_ASSIGNMENT_
What lines in this listing contain the string "shown"? Report each one by copying it.
****************************************
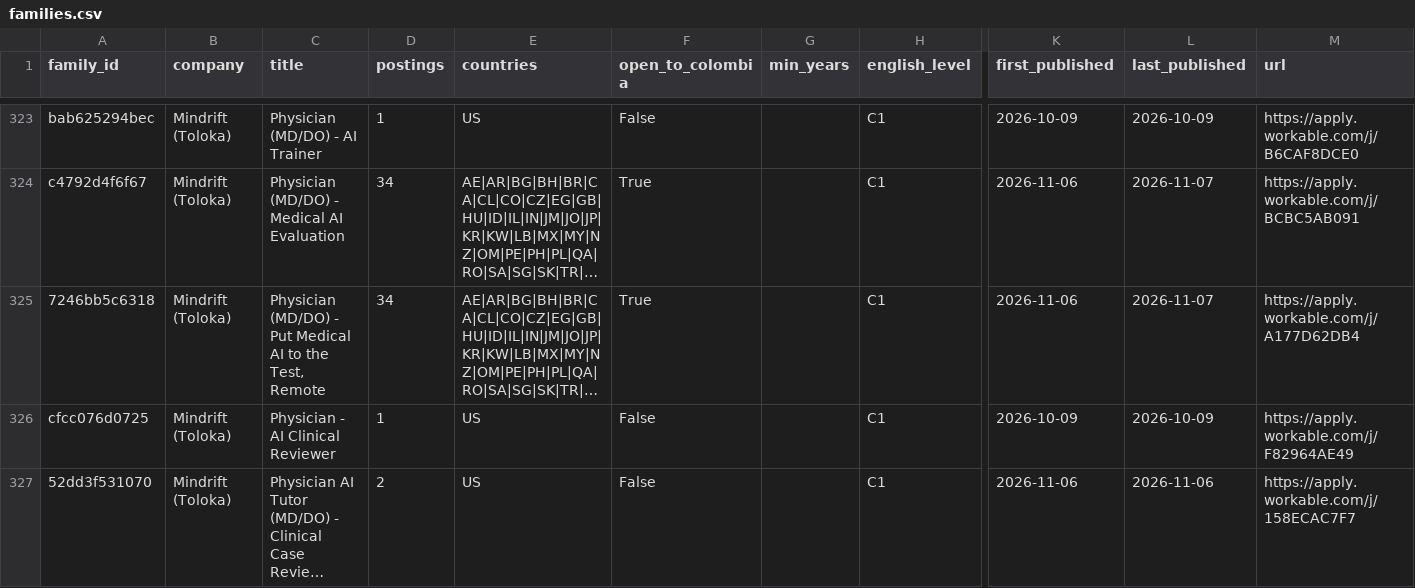
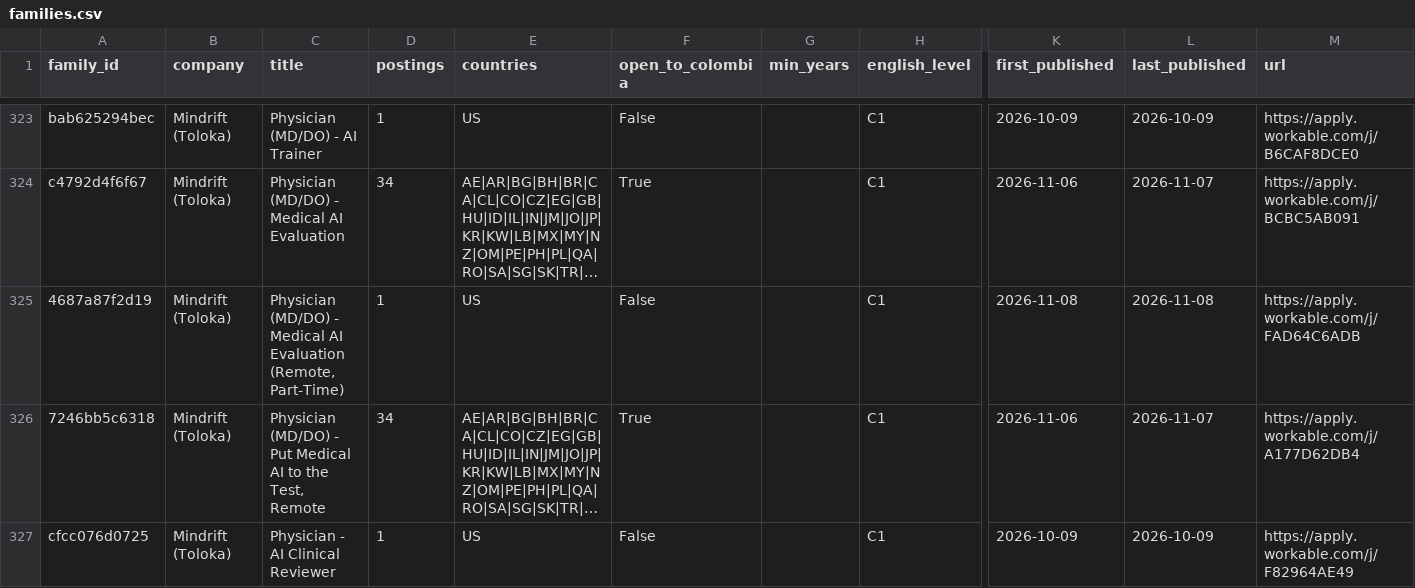
Before and after one commit to Jsebastian323/webdata-delivery-kit, a CSV file: data/jobs/families.csv, drawn as a sheet; only a part is shown, gaps mark what is left out; the shorter side is filled out with more unchanged rows; long unchanged cells end in …; rows hold the shown columns only; the diff names each change by its address in the sheet, - before the commit and + after, or states it on an @@ line.

```diff
--- a/data/jobs/families.csv
+++ b/data/jobs/families.csv
+row 325: 4687a87f2d19 | Mindrift (Toloka) | Physician (MD/DO) - Medical AI Evaluation (Remote, Part-Time) | 1 | US | False |  | C1 | 2026-11-08 | 2026-11-08 | https://apply.workable.com/j/FAD64C6ADB
```
Also changed, not shown: 3 other files.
****************************************
_THE COMPLETED TASK_
Before and after one commit to Jsebastian323/webdata-delivery-kit, a CSV file: data/jobs/families.csv, drawn as a sheet; only a part is shown, gaps mark what is left out; the shorter side is filled out with more unchanged rows; long unchanged cells end in …; rows hold the shown columns only; the diff names each change by its address in the sheet, - before the commit and + after, or states it on an @@ line.
Also changed, not shown: 3 other files.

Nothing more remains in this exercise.